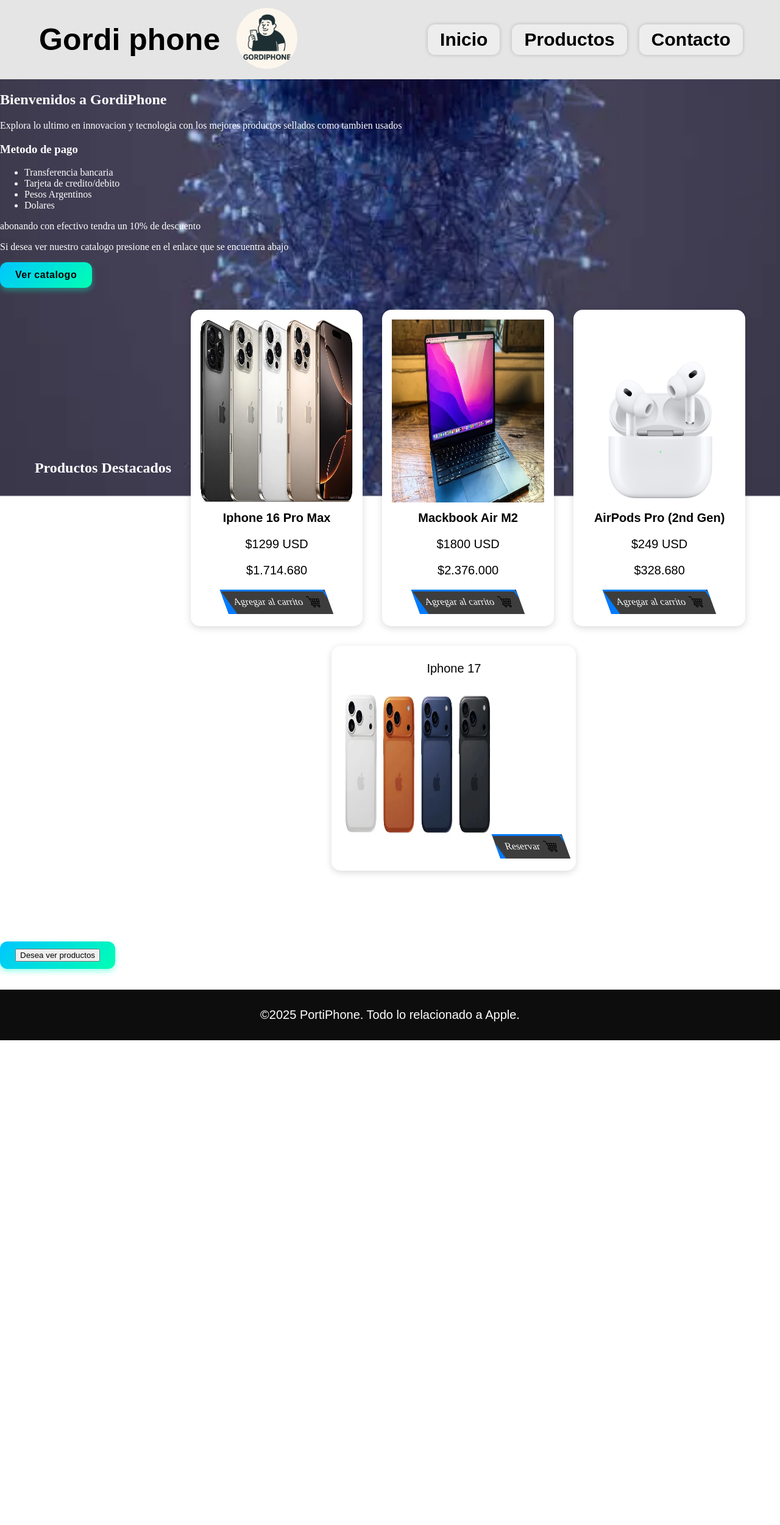
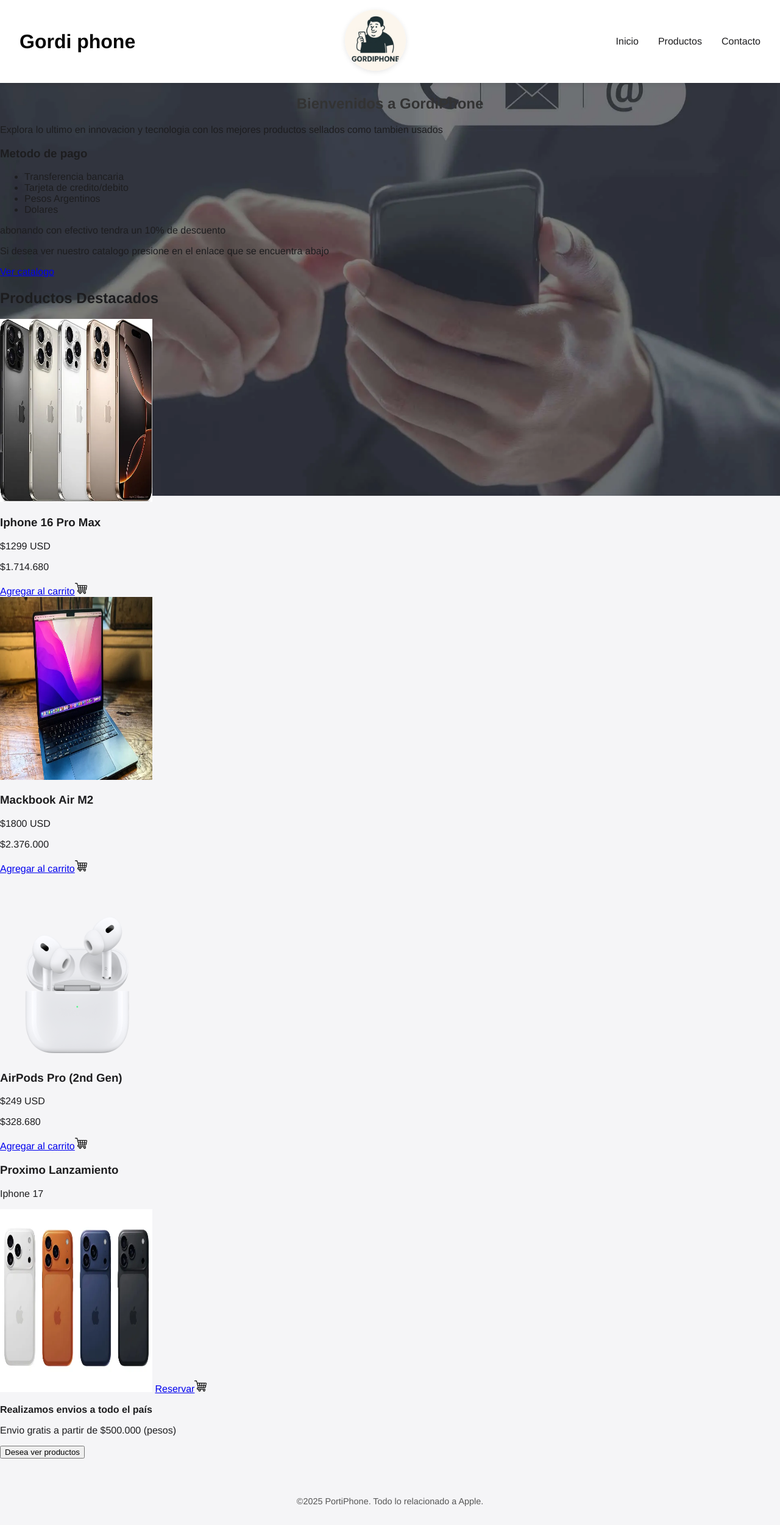
Before and after one commit to Lautaa18/GordiPhone, a PHP site: page / in a window 1280 px wide. Shown: the whole page at 61% size. Before the commit the page ends 1706 px from the top, so only its background shows below. Run offline with PHP 8.4, Linux system fonts and the light colour scheme.

Commit message:
Mejorando style

```diff
--- a/style/style2.css
+++ b/style/style2.css
@@ -1,147 +1,265 @@
-.logo{
-    margin-left: 27%;
-    border-radius: 50%;
-}
-.TituloPag{
-    font-family:sans-serif;
-    font-size: 50px;
-    color: rgb(0, 0, 0);
-    padding-left: 5%;
-}
-.Header{
-    display: flex;
-    align-items: center;
-    background-color: rgb(230, 229, 229);
-}
-.Navegador{
-    padding: 10px;
-    font-family: serif;
-    font-size: 30px;
-    display: flex;
-    margin-left: auto;
-    margin-right: 4%;
-    text-align: center;
-    gap: 20px;
-    color: black;
-    text-decoration: none;
+body {
+  font-family: "Helvetica Neue", Arial, sans-serif;
+  background: #f5f5f7;
+  margin: 0;
+  padding: 0;
+  color: #1d1d1f;
 }
 
 
-.productos2 {
+.Header {
   display: flex;
-  justify-content: center;
   align-items: center;
-  gap: 2rem;
-  padding: 2rem;
-  flex-wrap: wrap;
-}
-.card2 {
-  background: #fff;
-  border-radius: 15px;
-  box-shadow: 0 3px 12px rgba(0,0,0,0.15);
-  text-align: center;
-  transition: transform 0.2s;
-  padding: 1rem;
-}
-body{
-    margin: 0;
-    padding: 0;
-}
-.footer{
-    text-align: center;
-    font-family: sans-serif;
-    font-size: 20px;
-    background-color: rgb(14, 13, 13);
-    padding: 10px;
-    margin-top:30px;
-}
-.logo{
-    margin-left: 27%;
-    border-radius: 50%;
-}
-.TituloPag{
-    font-family:sans-serif;
-    font-size: 50px;
-    color: rgb(0, 0, 0);
-    padding-left: 5%;
-}
-.nombreProducto{
-    color: rgb(0, 0, 0);
-    font-family: sans-serif;
-    font-size: 20px;
-    margin-top: 10px;
-    margin-bottom: 0px;
-}
-.PrecioProducto{
-    color: black;
-    font-family: sans-serif;
-    font-size: 20px;
-    margin-top: 10px;
-    margin-bottom: 0px;
+  justify-content: space-between;
+  background: #ffffff;
+  padding: 1rem 2rem;
+  box-shadow: 0 2px 6px rgba(0,0,0,0.1);
 }
 
-.btn_carrito {
-  position: relative;
-  margin-top: auto;
-  text-align: center;
-  background: #3e3d3d;
-  color: rgb(255, 255, 255);
-  padding: 10px 15px;
-  border-radius: 0px;
+.TituloPag {
+  font-size: 2rem;
+  color: #070707;
+  margin: 0;
+}
+
+.logo {
+  border-radius: 50%;
+  box-shadow: 0 2px 8px rgba(0,0,0,0.1);
+}
+
+.Navegador {
+  display: flex;
+  gap: 2rem;
+  align-items: center;
+}
+
+.Navegador a {
   text-decoration: none;
-  transform: skew(20deg, 0deg);
+  font-weight: 500;
+  color: #1d1d1f;
+  transition: 0.3s;
 }
-.img_carrito{
-    vertical-align: -5px;
-    margin-left: 8px;
-}
-.catalogo2 .btn {
-  display: inline-block;
-  background: linear-gradient(135deg, #00c6ff, #00ffb3);
-  color: #000;
-  font-weight: bold;
-  padding: 12px 25px;
-  border-radius: 12px;
-  text-decoration: none;
-  font-family: sans-serif;
-  letter-spacing: 0.5px;
-  box-shadow: 0 4px 10px rgba(0, 255, 204, 0.4);
-  transition: all 0.3s ease;
-  position: relative;
-  overflow: hidden;
-}
-.catalogo2 .btn:hover {
-  color: #fff;
-  transform: scale(1.08);
-  box-shadow: 0 0 20px rgba(0, 255, 204, 0.8);
-  background: linear-gradient(135deg, #00ffb3, #00c6ff);
-}
-.catalogo2 .btn::before {
-  content: "";
-  position: absolute;
-  top: 0;
-  left: -75px;
-  width: 50px;
-  height: 100%;
-  background: rgba(255, 255, 255, 0.6);
-  transform: skewX(-20deg);
-  transition: 0.7s;
-}
-.catalogo2 .btn:hover::before {
-  left: 125%;
-}
-.catalogo2 .btn:active {
-  transform: scale(0.95);
-}
-body {
-  margin: 0;
-  padding: 0;
-  color: white;
-  position: relative;
-  overflow-x: hidden;
+
+.Navegador a:hover {
+  color: #0071e3;
 }
 
 
+
+
+.contacto-caja {
+  max-width: 700px;
+  margin: 3rem auto;
+  background: #ffffff;
+  border-radius: 20px;
+  box-shadow: 0 4px 12px rgba(0,0,0,0.1);
+  overflow: hidden;
+  transition: all 0.5s ease;
+  height: 120px;
+}
+
+.contacto-caja:hover {
+  height: auto;
+  min-height: 700px;
+  padding-bottom: 2rem;
+}
+
+
+.contacto-header {
+  text-align: center;
+  padding: 1,5rem;
+  background: #f0f0f0;
+  border-bottom: 1px solid #ddd;
+}
+
+.contacto-header h1 {
+  margin: 0;
+  color: #111112;
+}
+
+.contacto-header p {
+  margin: 0.5rem 0 0;
+  color: #555;
+  font-size: 0.9rem;
+}
+
+.contacto-contenido {
+  opacity: 0;
+  max-height: 0;
+  overflow: hidden;
+  padding: 0 2rem;
+  transition: all 0.6s ease;
+}
+
+.contacto-caja:hover .contacto-contenido {
+  opacity: 1;
+  max-height: 2000px;
+  padding: 2rem;
+}
+
+
+
+form {
+  display: flex;
+  flex-direction: column;
+  gap: 1rem;
+  margin-top: 1.5rem;
+}
+
+fieldset {
+  border: 2px solid #e0e0e0;
+  border-radius: 12px;
+  padding: 2rem;
+}
+
+legend {
+  font-weight: bold;
+  color: #333;
+  padding: 0 10px;
+}
+
+label {
+  font-weight: 500;
+  margin-top: 0.5rem;
+  display: block;
+}
+
+input, textarea {
+  width: 100%;
+  padding: 0.8rem;
+  border: 1px solid #ccc;
+  border-radius: 12px;
+  font-size: 1rem;
+  transition: 0.3s;
+}
+
+input:focus, textarea:focus {
+  border-color: #010910;
+  box-shadow: 0 0 6px rgba(0,113,227,0.3);
+  outline: none;
+}
+
+textarea {
+  resize: none;
+  min-height: 120px;
+}
+
+input[type="submit"], input[type="reset"] {
+  width: 48%;
+  padding: 0.8rem;
+  border: none;
+  border-radius: 20px;
+  font-size: 1rem;
+  cursor: pointer;
+  transition: 0.3s;
+}
+
+input[type="submit"] {
+  background: #0071e3;
+  color: white;
+}
+
+input[type="submit"]:hover {
+  background: #005bb5;
+}
+
+input[type="reset"] {
+  background: #ccc;
+  color: #333;
+}
+
+input[type="reset"]:hover {
+  background: #999;
+}
+
+form .botones {
+  display: flex;
+  justify-content: space-between;
+  margin-top: 1rem;
+}
+
+
+.footer {
+  text-align: center;
+  padding: 1rem;
+  background: #f5f5f7;
+  margin-top: 2rem;
+  font-size: 0.9rem;
+  color: #555;
+}
+main section {
+  max-width: 700px;
+  margin: 6rem auto;
+  background: #ffffff;
+  padding: 2rem;
+  border-radius: 20px;
+  box-shadow: 0 4px 12px rgba(0,0,0,0.1);
+  transition: all 0.3s ease;
+}
+form .botones {
+  display: flex;
+  justify-content: space-between;
+  margin-top: 1.5rem;
+}
+
+input[type="submit"], input[type="reset"] {
+  width: 48%;
+  padding: 0.8rem;
+  border: none;
+  border-radius: 20px;
+  font-size: 1rem;
+  cursor: pointer;
+  transition: 0.3s;
+}
+
+input[type="submit"] {
+  background: #0071e3;
+  color: white;
+}
+
+input[type="submit"]:hover {
+  background: #005bb5;
+}
+
+input[type="reset"] {
+  background: #ccc;
+  color: #333;
+}
+
+input[type="reset"]:hover {
+  background: #999;
+}
+
+ h1 {
+  text-align: center;
+  color: #333;
+  animation: aparecer 2s ease-in-out;
+}
+form {
+  margin: 20px auto;
+  width: 50%;
+  padding: 20px;
+  background: white;
+  border-radius: 10px;
+  box-shadow: 0 0 10px rgba(0,0,0,0.2);
+  animation: deslizar 1.5s ease-out;
+}
+
+@keyframes fondoAnimado {
+  0% { background-position: 0% 50%; }
+  50% { background-position: 100% 50%; }
+  100% { background-position: 0% 50%; }
+}
+
+@keyframes aparecer {
+  0% { opacity: 0; transform: translateY(-30px); }
+  100% { opacity: 1; transform: translateY(0); }
+}
+
+@keyframes deslizar {
+  0% { opacity: 0; transform: translateY(50px); }
+  100% { opacity: 1; transform: translateY(0); }
+}
 body::before {
   content: "";
   position: fixed;
@@ -149,7 +267,7 @@
   left: 0;
   width: 100%;
   height: 100%;
-  background-image: url("../imagenes/fondodeinicio.webp");
+  background-image: url("../imagenes/fondo\ contacto.webp");
   background-size: cover;
   background-position: center;
   background-repeat: no-repeat;
@@ -163,154 +281,3 @@
   50% { background-position: 100% 100%; transform: scale(1.05); }
   100% { background-position: 0% 0%; transform: scale(1); }
 }
-
-.overlay {
-  display: none;
-}
-.Navegador a {
-  text-decoration: none;
-}
-
-.Navegador p {
-  font-family: sans-serif;
-  font-weight: bold;
-  color: black;
-  border: 2px solid transparent;
-  border-radius: 12px;
-  padding: 6px 18px;
-  background-color: rgba(255, 255, 255, 0.3);
-  box-shadow: 0 0 6px rgba(0, 0, 0, 0.2);
-  transition: all 0.3s ease;
-  cursor: pointer;
-}
-
-
-.Navegador p:hover {
-  border-color: #00bcd4;
-  background: linear-gradient(90deg, #00bcd4, #00e0ff);
-  color: white;
-  box-shadow: 0 0 15px rgba(0, 188, 212, 0.7);
-  transform: scale(1.1);
-}
-
-.Navegador p:active {
-  transform: scale(0.95);
-  box-shadow: 0 0 5px rgba(0, 188, 212, 0.5);
-}
-
-@keyframes glowPulse {
-  0% { box-shadow: 0 0 5px rgba(0, 188, 212, 0.5); }
-  50% { box-shadow: 0 0 15px rgba(0, 188, 212, 0.8); }
-  100% { box-shadow: 0 0 5px rgba(0, 188, 212, 0.5); }
-}
-
-.Navegador p:hover {
-  animation: glowPulse 1.2s infinite alternate;
-}
-
-
-.btn_carrito {
-    position: relative;
-    transition: all 0.6s ease;
-    z-index: 1;
-   display: inline-block;
-   overflow: hidden;
-}
-
-.btn_carrito::after {
-  content: "";
-  position: absolute;
-  width: 10%;
-  height: 100%;
-  left: -10px;
-  top: 0;
-  background-color: #007bff;
-transform: skew(20deg, 0deg);
-transition: all 0.4s ease;
-
-}
-
-
-.btn_carrito::before{
-    content: "";
-    position: absolute;
-    width: 100%;
-    height: 100%;
-    left: 0;
-    top: 0;
-    transform: skew(20deg, 0deg);
-    border: 3px solid #007bff;
-    transition: all 0.4s ease;
-    z-index: -1;
-
-}
-.btn_carrito:hover::after{
-  background-color: #007bff;
-  transform: skew(20deg, 0deg) translateX(220px);
-}
-
-.btn_carrito:hover::before{
-  background-color: #007bff;
-  border: 3px solid #007bff;
-  transform: skew(20deg, 0deg) scale(1.1);
-}
-.letra {
-  text-align: center;
-  width: 100%;
-  max-width: 600px;
-  margin-right: 0 auto;
-
-}
-
-.ValorPrecio{
-    color: rgb(0, 0, 0);
-    font-family: sans-serif;
-    font-size: 20px;
-    margin-top: 10px;
-    margin-bottom: 0px;
-}
-.Agregarcompra .btn {
-  display: inline-block;
-  background: linear-gradient(135deg, #00c6ff, #00ffb3);
-  color: #000;
-  font-weight: bold;
-  padding: 12px 25px;
-  border-radius: 12px;
-  text-decoration: none;
-  font-family: sans-serif;
-  letter-spacing: 0.5px;
-  box-shadow: 0 4px 10px rgba(0, 255, 204, 0.4);
-  transition: all 0.3s ease;
-  position: relative;
-  overflow: hidden;
-}
-.Agregarcompra .btn:hover {
-  color: #fff;
-  transform: scale(1.08);
-  box-shadow: 0 0 20px rgba(0, 255, 204, 0.8);
-  background: linear-gradient(135deg, #00ffb3, #00c6ff);
-}
-.Agregarcompra .btn::before {
-  content: "";
-  position: absolute;
-  top: 0;
-  left: -75px;
-  width: 50px;
-  height: 100%;
-  background: rgba(255, 255, 255, 0.6);
-  transform: skewX(-20deg);
-  transition: 0.7s;
-}
-.Agregarcompra .btn:hover::before {
-  left: 125%;
-}
-.Agregarcompra .btn:active {
-  transform: scale(0.95);
-}
-body {
-  margin: 0;
-  padding: 0;
-  color: white;
-  position: relative;
-  overflow-x: hidden;
-}
```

### TASK OBJECTIVE
All lines with the word "height" need to be copied from the data above.

### SOLVED EXERCISE
-  height: 100%;
+  height: 120px;
+  height: auto;
+  min-height: 700px;
+  max-height: 0;
+  max-height: 2000px;
+  min-height: 120px;
   height: 100%;
-  height: 100%;
-    height: 100%;
-  height: 100%;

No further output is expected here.